Origin: Winnipeg, Manitoba - Vancouver, British Columbia, 🇨🇦
Holly McNarland is back. The singer-songwriter with the unique whisper-to-a-scream voice has released Run Body Run, her first independent release.
She has no shackles to the music industry and is free to make music when she wants, how she wants and with whom she wants. The album is the result of over a year’s work, in and out of the studio, and for her represents a move to become closer to her fans.
“When I was with a label, I felt very far from and separated from my fans outside of playing shows. Now there’s no separation—I’m not using an agent, a manager, or a record label. I’m going to my fans directly for support via social networking and it’s been amazing. Seeing how much people will back something up when they truly believe in it and feel connected has made me want to be a part of the music world again.”
Since moving back to Toronto with her family, the mother of two, who has a JUNO Award, and gold and platinum albums under her belt, has been writing for other artists, as well as composing her own songs.
“I started thinking of just playing,” she says. Through her son’s school, she met other musician parents and began getting encouragement to put together a new band.
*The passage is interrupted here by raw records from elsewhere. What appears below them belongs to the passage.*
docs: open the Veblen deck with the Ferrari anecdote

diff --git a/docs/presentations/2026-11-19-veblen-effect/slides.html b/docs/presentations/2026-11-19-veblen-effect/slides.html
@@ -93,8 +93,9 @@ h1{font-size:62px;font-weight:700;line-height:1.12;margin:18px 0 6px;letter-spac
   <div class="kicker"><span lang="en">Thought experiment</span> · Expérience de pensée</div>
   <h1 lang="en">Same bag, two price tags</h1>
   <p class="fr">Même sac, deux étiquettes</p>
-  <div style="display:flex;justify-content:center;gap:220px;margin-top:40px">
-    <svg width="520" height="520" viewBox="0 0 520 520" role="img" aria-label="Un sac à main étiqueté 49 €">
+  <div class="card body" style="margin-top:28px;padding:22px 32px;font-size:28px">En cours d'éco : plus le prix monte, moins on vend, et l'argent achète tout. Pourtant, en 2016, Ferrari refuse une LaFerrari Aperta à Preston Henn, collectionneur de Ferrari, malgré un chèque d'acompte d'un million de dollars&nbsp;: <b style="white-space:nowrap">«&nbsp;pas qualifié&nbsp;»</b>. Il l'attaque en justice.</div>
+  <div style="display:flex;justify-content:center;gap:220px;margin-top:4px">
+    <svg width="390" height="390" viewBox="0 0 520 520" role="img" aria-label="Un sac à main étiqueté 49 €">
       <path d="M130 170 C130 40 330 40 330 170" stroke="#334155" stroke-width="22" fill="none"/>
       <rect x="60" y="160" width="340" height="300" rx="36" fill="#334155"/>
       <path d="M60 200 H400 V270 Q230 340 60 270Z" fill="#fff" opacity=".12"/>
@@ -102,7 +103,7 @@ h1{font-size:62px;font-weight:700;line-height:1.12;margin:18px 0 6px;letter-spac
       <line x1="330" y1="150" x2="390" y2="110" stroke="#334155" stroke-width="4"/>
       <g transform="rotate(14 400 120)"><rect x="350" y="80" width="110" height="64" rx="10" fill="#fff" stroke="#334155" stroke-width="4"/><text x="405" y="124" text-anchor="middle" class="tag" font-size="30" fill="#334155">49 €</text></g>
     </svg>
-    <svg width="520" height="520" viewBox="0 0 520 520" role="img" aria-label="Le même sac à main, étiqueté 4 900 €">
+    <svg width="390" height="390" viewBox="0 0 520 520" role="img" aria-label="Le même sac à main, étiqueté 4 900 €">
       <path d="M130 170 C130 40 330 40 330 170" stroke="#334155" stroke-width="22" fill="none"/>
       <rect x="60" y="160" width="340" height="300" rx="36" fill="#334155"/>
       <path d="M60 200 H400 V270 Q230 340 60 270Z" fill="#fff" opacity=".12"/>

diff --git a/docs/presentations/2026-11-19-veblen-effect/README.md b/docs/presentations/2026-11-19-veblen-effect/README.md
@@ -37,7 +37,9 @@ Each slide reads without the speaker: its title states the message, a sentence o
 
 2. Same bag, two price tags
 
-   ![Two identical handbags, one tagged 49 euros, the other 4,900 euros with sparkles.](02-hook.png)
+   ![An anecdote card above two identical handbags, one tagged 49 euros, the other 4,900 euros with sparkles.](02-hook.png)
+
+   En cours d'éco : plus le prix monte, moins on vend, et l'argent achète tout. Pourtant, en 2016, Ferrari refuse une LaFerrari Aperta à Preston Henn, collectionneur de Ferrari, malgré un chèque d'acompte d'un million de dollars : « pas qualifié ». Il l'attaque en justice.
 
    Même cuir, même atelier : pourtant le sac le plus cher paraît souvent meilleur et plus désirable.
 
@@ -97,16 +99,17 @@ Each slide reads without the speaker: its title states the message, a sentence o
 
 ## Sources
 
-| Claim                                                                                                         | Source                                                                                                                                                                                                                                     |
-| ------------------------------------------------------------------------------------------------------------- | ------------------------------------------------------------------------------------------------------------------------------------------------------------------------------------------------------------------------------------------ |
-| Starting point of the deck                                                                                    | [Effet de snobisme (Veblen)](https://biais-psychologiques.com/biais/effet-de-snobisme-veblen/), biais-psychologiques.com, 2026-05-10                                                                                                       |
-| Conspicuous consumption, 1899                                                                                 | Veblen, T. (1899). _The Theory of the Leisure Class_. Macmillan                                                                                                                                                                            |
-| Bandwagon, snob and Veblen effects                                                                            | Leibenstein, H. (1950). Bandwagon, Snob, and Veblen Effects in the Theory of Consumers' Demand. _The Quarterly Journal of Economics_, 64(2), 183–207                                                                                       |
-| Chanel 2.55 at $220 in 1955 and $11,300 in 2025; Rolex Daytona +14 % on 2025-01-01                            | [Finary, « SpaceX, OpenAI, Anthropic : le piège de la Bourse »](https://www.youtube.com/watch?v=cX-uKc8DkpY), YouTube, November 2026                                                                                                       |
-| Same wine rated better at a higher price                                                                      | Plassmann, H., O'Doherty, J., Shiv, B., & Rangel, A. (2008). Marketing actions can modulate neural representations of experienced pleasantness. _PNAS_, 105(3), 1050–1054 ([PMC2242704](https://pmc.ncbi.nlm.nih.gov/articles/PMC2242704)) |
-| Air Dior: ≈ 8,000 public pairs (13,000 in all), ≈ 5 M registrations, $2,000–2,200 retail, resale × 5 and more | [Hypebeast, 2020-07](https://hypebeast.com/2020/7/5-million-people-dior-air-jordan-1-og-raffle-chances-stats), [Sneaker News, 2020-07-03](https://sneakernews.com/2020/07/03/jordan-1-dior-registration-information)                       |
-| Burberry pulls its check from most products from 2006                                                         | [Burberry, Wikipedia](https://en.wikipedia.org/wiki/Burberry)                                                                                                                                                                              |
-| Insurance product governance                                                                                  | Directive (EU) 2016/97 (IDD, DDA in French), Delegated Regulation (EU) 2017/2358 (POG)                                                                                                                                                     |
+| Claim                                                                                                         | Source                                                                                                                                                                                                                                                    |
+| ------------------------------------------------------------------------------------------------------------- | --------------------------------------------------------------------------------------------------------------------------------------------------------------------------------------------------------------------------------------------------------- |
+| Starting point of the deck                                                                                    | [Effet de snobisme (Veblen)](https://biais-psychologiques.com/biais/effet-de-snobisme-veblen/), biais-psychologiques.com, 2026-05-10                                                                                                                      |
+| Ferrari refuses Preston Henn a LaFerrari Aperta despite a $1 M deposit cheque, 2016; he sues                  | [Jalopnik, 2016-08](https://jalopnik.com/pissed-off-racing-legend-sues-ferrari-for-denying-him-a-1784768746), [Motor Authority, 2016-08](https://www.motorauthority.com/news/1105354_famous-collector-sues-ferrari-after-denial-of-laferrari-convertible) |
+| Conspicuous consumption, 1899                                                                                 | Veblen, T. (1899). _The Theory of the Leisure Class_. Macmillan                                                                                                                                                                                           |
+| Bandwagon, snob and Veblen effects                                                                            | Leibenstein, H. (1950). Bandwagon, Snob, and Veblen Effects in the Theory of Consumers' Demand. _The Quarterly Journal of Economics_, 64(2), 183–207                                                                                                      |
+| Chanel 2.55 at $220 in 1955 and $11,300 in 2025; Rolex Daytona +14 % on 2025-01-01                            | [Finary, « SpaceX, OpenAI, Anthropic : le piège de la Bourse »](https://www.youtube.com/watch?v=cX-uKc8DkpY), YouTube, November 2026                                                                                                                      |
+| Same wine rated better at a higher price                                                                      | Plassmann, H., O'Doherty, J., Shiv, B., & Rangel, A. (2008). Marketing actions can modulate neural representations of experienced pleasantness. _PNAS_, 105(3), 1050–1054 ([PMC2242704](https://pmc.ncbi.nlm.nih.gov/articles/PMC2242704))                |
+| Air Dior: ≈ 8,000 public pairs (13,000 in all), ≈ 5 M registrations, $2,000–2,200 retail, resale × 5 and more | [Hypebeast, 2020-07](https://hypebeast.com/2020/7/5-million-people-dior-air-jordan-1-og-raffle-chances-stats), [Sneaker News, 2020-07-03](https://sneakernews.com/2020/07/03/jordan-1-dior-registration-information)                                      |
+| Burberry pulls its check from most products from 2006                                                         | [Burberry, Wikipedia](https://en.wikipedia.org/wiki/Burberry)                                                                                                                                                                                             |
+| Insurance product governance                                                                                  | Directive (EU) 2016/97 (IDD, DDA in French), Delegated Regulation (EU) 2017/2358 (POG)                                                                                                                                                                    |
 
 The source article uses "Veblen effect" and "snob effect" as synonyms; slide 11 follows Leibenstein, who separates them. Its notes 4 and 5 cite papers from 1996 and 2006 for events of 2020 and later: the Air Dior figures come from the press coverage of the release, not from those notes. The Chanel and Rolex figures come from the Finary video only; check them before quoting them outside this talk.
She booked a show in Toronto, and it sold out. “I hadn’t played in a band in four years. It was a really good feeling to come back to that.”
Holly first burst on the music scene with her 1995 independent EP, Sour Pie, and 1997 major label debut, Stuff, which was certified platinum. She won a Juno for Best New Solo Artist in 1998, and toured all across North America, performing for thousands. Home Is Where My Feet Are came in 2002, followed four years later by the acoustic EP titled The Komrade Sessions, a recording she says she did “Dogma-style and just for me.”
Chin Up Buttercup was released in 2007, featuring stand-out tracks, “Sad Songs, “Dry As A Bone”, and “Every Single Time”.
The title track on Run Body Run was inspired by her daughter, who was 3 years old when Holly wrote the song. “Hearing her tell herself that she can do anything is really inspiring— like she can do anything with words.” “It took me a long time to make this record and I’m really close to the songs- I had five years of songwriting to choose from so I took my time and chose all of my favorites. The songs on this album kind of bridge the gap for me as a songwriter, between the country I grew up singing with my Mom, and the rock my voice leans towards.”
Outside of her pop-rock career, Holly also acknowledged and embraced her Metis roots, performing at some of Canada’s most important Aboriginal events, such as headlining the 2004 National Aboriginal Achievement Awards in Calgary, and being highlighted, alongside Buffy Sainte-Marie, at the 2008 Celebration of Aboriginal Canadian Women.
Now, between parenting, Holly writes whenever the mood strikes, triggered by things around her- people, places, film and other media.
“I love the way things have changed. I don’t want to be signed. I like calling the shots and I’m not really comfortable being told what to do, what to wear, what I can and can’t say in the press. When I try to describe what the music industry is for me, in 2012, the first words that pop into my head are: Generation Password.”
“I have a book of passwords that connect me directly to my fans.
It’s a pretty great place to sit.”